While growing up on his Encino cul-de-sac in the 1980s, Darren Stein made films with his father's video camera, bossily directing the other Jewish kids like a baby Roger Corman. The sets were backyards; production was every afternoon save for Hebrew school hours at Leo Baeck and Stephen S. Wise temples. The scripts included zombie flicks, campy gay comedies and a Holocaust drama in which a bicycle pump doubled for a canister of Zyklon-B.

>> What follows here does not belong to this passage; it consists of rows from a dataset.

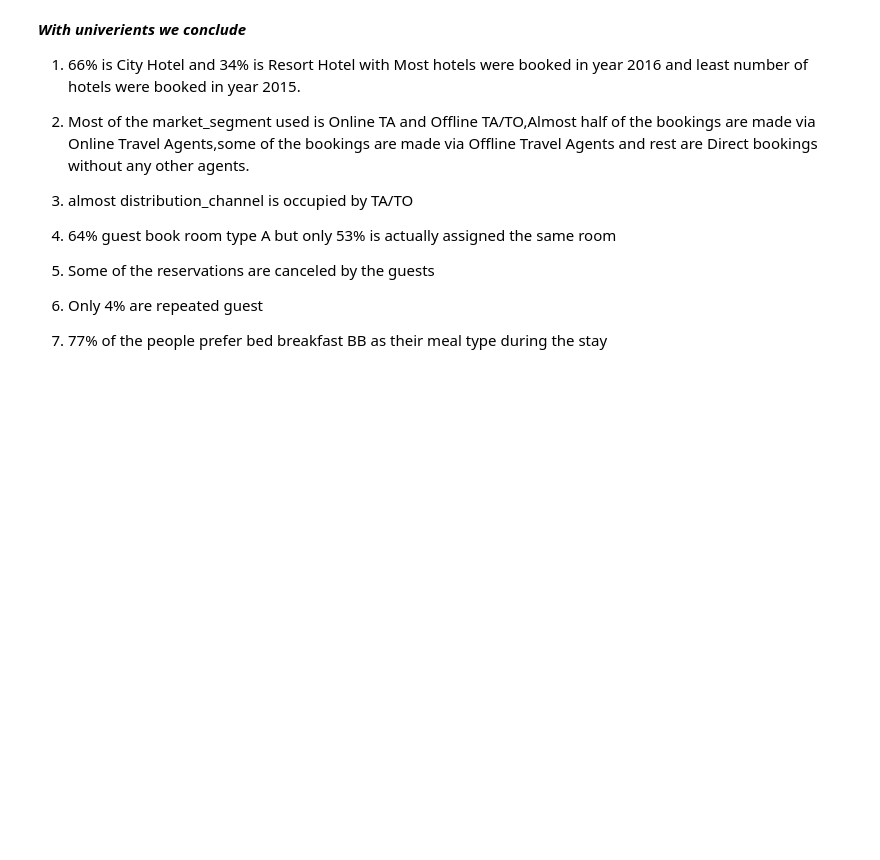
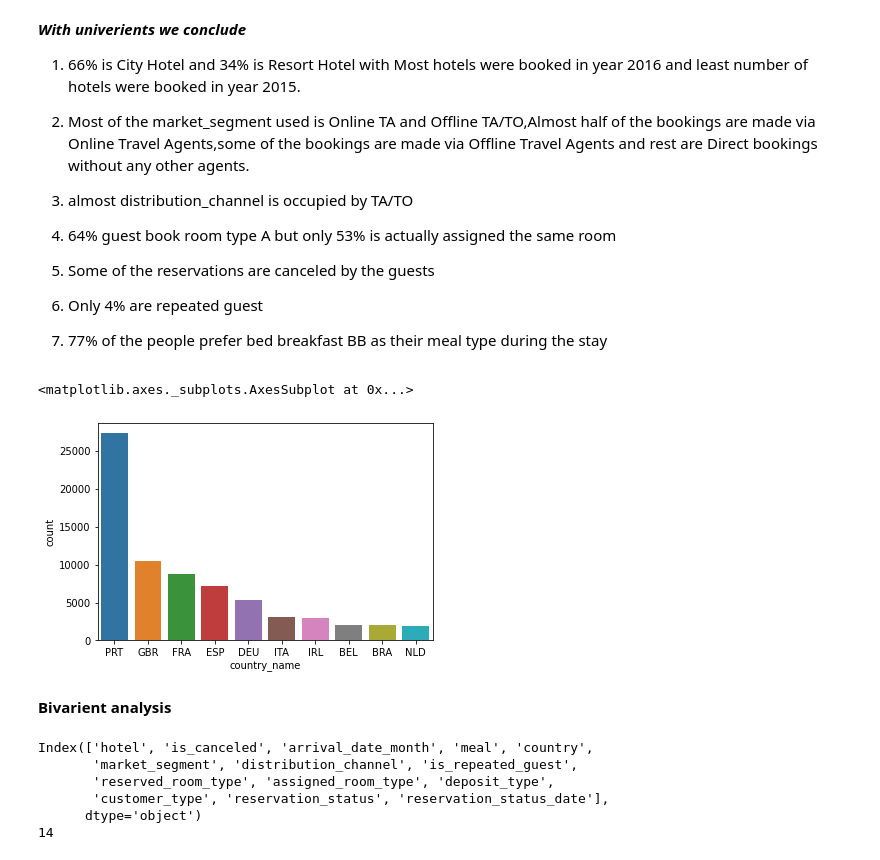
Before and after one commit to saurabhdaund76/Hotel-Booking-Analysis, a Jupyter notebook: Hotel_Booking_Analysis.ipynb, the cells around one changed output. Cells and saved outputs as stored; diff of their text form; code cells hidden in the pictures; blank space fills up the shorter version.

```diff
--- a/Hotel_Booking_Analysis.ipynb
+++ b/Hotel_Booking_Analysis.ipynb
@@ -318,3 +318,32 @@ Name: meal, dtype: float64
 7. Only 4% are repeated guest
 
 8. 77% of the people prefer bed breakfast BB as their meal type during the stay
+# %%
+country_bookings = df['country'].value_counts().reset_index(name='count').head(10)
+
+df1= pd.DataFrame(country_bookings)
+df1 = df1.rename(columns={'index': 'country_name'})
+df1
+
+
+
+
+# lets plot this result
+sns.barplot(x=df1['country_name'] , y= df1['count'], data=df)
+# %% [output]
+<matplotlib.axes._subplots.AxesSubplot at 0x...>
+[figure, added]
+# %% [markdown]
+**Bivarient analysis**
+# %%
+
+categorical_columns= df.describe(include=['object']).columns
+print(categorical_columns)
+print(len(categorical_columns))
+# %% [output]
+Index(['hotel', 'is_canceled', 'arrival_date_month', 'meal', 'country',
+       'market_segment', 'distribution_channel', 'is_repeated_guest',
+       'reserved_room_type', 'assigned_room_type', 'deposit_type',
+       'customer_type', 'reservation_status', 'reservation_status_date'],
+      dtype='object')
+14
```
Also changed, not shown: parts of 2 cells of this notebook.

Today, the movies and the adult Stein and friends are the subject of an edgy documentary, "Put the Camera on Me," which premieres at Outfest 2003 July 10-21. Narrated by Stein -- who is gay and the director of several feature films such as "Jawbreaker" -- it explores the power structure of a neighborhood clique through the eyes of a child auteur. The portrait is reminiscent of films, such as Todd Solondz's "Welcome to the Dollhouse," which expose the darker side of childhood in Jewish suburbia.
The bully of "Camera" is often Stein, who relished the power he wielded over his neighbors because he felt powerless and unpopular at the formerly all-male Harvard prep school.
"I gave orders. I was the provocateur," he said.
His "Camera" co-director, Adam Shell, noted how Stein would promise him a role, then give it to another boy.
Another friend recalls in the film: "If Darren said, 'Dress up in your mom's tights,' you dressed up in your mom's tights."
Cut to 1999, when Shell and Stein were discussing how to restore the videotapes -- then stored in a torn-up shopping bag -- and came up with the idea for a documentary. The two-year production was sometimes painful because "we were forced to deal with our childhood antagonism toward each other," Shell said.
But the process was ultimately healing. "It was profound for me to be able to ask for forgiveness," Stein, 31, said of his years as a tyrannical child director. "But I'm still bossy."
For information on "Camera" screenings at Outfest, Los Angeles' gay and lesbian film festival, call (213) 480-7065 or visit www.outfest.org/fest2003. Other Jewish-themed Outfest films include the feature "Yossi & Jagger," about male lovers in the Israeli army.